We decided to create a dataset that could be used in Gephi to make something both informative and pretty: a log of the social interactions among characters that could be turned into a social network visualization.

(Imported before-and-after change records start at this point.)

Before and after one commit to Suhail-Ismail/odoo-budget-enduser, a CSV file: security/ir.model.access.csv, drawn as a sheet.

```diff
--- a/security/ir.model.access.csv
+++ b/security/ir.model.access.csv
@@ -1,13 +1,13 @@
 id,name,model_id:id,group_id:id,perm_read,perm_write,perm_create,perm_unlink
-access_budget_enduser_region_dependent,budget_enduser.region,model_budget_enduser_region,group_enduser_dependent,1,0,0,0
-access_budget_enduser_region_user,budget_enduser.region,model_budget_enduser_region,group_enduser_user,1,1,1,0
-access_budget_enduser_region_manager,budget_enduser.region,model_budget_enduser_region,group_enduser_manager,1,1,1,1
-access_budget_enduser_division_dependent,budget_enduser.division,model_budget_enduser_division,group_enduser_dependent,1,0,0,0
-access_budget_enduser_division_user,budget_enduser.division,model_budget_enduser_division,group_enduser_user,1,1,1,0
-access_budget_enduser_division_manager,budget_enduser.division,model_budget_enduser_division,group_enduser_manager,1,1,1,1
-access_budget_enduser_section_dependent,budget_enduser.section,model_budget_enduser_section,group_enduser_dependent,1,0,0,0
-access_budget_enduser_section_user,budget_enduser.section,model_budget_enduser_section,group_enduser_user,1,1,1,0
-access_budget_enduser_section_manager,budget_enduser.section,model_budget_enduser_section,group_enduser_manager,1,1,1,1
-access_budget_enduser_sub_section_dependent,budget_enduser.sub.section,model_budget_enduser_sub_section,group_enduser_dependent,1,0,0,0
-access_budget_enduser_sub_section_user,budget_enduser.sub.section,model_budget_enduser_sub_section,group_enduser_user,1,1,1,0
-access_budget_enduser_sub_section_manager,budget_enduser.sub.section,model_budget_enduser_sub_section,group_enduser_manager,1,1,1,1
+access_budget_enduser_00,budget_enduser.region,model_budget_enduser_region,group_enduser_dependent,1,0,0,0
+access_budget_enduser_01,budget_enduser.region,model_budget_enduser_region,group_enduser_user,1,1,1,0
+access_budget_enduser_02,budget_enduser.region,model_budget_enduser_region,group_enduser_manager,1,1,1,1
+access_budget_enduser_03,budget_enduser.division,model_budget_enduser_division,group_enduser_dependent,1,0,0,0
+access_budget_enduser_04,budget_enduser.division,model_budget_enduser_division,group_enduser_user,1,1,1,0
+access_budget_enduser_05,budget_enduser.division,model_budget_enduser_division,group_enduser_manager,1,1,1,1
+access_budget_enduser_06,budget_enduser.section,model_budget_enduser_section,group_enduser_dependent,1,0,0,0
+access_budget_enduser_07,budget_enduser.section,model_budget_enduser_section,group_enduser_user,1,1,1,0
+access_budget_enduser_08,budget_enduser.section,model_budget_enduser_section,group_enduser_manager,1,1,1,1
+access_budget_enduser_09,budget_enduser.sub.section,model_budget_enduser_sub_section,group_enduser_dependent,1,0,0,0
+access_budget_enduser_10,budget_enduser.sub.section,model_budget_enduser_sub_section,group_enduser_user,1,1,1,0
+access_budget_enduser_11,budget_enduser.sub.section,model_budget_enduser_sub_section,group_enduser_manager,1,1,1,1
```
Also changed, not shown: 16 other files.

Chad Rutkowski read through the Wandering Rocks episode and logged a list of character interactions, which I then turned into a dataset and manipulated in Gephi to produce (click image for larger version):
Character nodes are weighted by the number of edges touching them (i.e. by how many interactions with other people a given character has), so unsurprisingly for anyone who’s read Ulysses, Father Conmee appears as one of the most connected characters in the episode.

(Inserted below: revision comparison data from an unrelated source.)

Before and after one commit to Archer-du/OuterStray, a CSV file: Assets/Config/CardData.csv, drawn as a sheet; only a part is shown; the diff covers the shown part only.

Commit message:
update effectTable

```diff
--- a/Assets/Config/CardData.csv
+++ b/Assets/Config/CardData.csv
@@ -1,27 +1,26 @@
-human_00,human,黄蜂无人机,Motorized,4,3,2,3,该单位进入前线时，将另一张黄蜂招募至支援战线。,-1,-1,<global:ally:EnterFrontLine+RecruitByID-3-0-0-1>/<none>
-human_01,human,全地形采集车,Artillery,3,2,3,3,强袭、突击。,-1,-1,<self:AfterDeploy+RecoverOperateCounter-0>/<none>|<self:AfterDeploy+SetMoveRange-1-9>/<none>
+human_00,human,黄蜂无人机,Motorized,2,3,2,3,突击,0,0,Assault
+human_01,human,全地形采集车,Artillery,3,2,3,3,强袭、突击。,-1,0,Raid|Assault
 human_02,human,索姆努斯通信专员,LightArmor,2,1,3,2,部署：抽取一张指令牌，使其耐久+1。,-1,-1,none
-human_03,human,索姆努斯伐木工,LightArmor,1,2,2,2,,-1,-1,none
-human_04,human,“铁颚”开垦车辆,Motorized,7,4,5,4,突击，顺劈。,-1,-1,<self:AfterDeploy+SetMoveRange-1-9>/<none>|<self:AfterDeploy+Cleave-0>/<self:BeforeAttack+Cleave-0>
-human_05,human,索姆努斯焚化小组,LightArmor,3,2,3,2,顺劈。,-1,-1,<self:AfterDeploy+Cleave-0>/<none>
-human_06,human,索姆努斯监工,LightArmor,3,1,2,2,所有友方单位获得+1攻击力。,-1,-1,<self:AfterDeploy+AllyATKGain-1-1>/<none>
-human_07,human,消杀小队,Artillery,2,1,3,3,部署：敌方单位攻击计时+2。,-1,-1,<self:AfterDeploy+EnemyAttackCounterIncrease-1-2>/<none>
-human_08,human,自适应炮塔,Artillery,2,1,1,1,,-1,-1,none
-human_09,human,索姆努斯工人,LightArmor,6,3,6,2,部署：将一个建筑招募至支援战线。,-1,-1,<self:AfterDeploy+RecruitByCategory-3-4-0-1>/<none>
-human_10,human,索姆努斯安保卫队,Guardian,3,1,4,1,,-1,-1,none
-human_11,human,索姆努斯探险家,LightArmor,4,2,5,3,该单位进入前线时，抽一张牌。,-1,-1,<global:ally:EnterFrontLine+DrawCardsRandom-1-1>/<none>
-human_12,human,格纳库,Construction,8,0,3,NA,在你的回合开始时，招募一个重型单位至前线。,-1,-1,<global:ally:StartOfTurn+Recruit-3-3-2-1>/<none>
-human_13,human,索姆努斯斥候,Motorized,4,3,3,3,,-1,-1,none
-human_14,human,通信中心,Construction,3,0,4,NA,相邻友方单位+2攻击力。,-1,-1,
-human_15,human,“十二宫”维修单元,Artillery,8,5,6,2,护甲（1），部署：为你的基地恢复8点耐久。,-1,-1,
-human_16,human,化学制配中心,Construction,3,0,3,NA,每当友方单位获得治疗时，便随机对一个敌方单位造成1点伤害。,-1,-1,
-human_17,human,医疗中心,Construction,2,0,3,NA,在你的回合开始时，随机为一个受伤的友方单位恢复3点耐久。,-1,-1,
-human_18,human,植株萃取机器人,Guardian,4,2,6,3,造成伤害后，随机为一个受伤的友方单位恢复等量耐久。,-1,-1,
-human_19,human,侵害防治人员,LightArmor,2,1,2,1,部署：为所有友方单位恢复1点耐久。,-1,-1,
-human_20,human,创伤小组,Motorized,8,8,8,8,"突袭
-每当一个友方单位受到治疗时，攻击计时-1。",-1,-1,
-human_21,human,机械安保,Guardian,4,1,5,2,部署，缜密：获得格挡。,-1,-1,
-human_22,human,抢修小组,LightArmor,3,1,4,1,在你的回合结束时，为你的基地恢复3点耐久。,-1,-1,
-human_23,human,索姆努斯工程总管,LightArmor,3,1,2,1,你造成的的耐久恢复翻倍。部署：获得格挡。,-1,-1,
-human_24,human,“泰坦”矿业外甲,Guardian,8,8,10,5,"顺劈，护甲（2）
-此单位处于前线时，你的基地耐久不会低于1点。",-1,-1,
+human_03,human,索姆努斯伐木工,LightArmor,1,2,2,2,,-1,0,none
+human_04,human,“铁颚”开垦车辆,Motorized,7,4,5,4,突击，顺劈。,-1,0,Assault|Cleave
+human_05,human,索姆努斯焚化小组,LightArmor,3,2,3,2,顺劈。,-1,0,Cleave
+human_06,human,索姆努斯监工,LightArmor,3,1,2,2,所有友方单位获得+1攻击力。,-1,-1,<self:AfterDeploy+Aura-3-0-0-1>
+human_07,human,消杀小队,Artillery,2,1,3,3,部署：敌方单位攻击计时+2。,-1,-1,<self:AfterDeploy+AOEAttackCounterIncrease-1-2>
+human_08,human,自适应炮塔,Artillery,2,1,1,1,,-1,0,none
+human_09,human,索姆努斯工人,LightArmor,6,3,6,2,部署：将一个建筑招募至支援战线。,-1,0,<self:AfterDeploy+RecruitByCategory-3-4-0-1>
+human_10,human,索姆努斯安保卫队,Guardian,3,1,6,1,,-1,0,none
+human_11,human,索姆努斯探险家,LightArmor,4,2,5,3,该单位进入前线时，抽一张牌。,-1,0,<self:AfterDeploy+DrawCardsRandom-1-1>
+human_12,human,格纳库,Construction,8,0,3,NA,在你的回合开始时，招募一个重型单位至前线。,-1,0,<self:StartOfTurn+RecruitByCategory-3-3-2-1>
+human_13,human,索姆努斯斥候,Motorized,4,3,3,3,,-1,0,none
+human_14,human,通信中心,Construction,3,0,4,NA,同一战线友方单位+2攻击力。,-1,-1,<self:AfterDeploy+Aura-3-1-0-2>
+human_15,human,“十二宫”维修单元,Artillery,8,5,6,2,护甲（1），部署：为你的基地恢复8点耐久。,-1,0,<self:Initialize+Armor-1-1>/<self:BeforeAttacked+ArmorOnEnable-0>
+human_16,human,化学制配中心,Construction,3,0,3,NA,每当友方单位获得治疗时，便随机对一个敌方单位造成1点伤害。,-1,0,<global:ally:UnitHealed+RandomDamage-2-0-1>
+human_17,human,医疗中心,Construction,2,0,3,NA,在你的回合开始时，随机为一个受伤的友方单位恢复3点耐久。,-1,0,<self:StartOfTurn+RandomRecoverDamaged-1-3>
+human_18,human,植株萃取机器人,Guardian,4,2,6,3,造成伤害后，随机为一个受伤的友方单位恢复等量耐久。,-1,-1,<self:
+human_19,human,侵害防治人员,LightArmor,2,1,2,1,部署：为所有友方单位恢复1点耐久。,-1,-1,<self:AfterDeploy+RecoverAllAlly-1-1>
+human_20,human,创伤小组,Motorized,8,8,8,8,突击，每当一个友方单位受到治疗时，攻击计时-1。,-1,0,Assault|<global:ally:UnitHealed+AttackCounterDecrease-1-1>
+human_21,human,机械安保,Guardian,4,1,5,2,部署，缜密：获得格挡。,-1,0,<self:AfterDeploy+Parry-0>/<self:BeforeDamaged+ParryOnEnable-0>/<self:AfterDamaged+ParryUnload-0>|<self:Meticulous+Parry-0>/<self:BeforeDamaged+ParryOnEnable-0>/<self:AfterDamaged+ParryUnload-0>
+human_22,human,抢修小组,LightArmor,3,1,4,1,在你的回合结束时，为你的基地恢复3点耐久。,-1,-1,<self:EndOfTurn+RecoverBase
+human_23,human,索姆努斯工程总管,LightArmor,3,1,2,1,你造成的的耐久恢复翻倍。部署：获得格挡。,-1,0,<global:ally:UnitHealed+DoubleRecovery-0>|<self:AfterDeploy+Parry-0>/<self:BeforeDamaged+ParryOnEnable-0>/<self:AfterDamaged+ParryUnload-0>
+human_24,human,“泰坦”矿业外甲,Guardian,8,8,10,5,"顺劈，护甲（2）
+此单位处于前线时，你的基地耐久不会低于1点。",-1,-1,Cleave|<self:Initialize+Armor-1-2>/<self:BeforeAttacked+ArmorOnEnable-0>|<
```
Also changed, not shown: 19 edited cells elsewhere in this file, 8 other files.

Our next step will be to answer some questions about types of character interactions and include these answers in our dataset:
- Do we want to log the direction of an interaction to cover cases where, for example, and conversation is one-sided? (Yes, but this means creating two edges for every dialogue: Bloom > Molly as well as Molly > Bloom).
- What counts as an interaction? (Telegrams, letters, overheard shouts in the street?)
- How do we handle time? (Is Bloom > Molly recorded only one time in our Ulysses datatset, or every time they interact? If the latter, how do we decide when an interaction counts as ended?) If we can find a satisfactory and non-insanity causing way of coding this, we could create a time-lapse visualization of interactions in the novel, perhaps with some sort of cumulative or heatmapping feature.
- How to handle different types of interactions? We discussed assigning different numbered weights to interaction edges so that its easy to see the degree of interaction taking place (was a character imagining a conversation with Bloom, or actually talking to him?), but there’s some difficulty in deciding what types of interaction are deeper than others in order to place these on a spectrum and make visual apprehension easier.
Ben Schmidt also did some neat and quick work with the Circe episode, running a script to gather character names by grabbing the all-caps words in that section and mapping interactions stepwise by linking the names that appears next after a given character in the text.
We’ll continue working on this project as we have time, so if you’re interested in helping out, send us a tweet! The work involved is pretty easy: identifying a section of the novel you wish to attack, then making a list of the characters who interact and ID’ing the type of interaction according to a scheme we’re using.
Cross-posted from LiteratureGeek.com.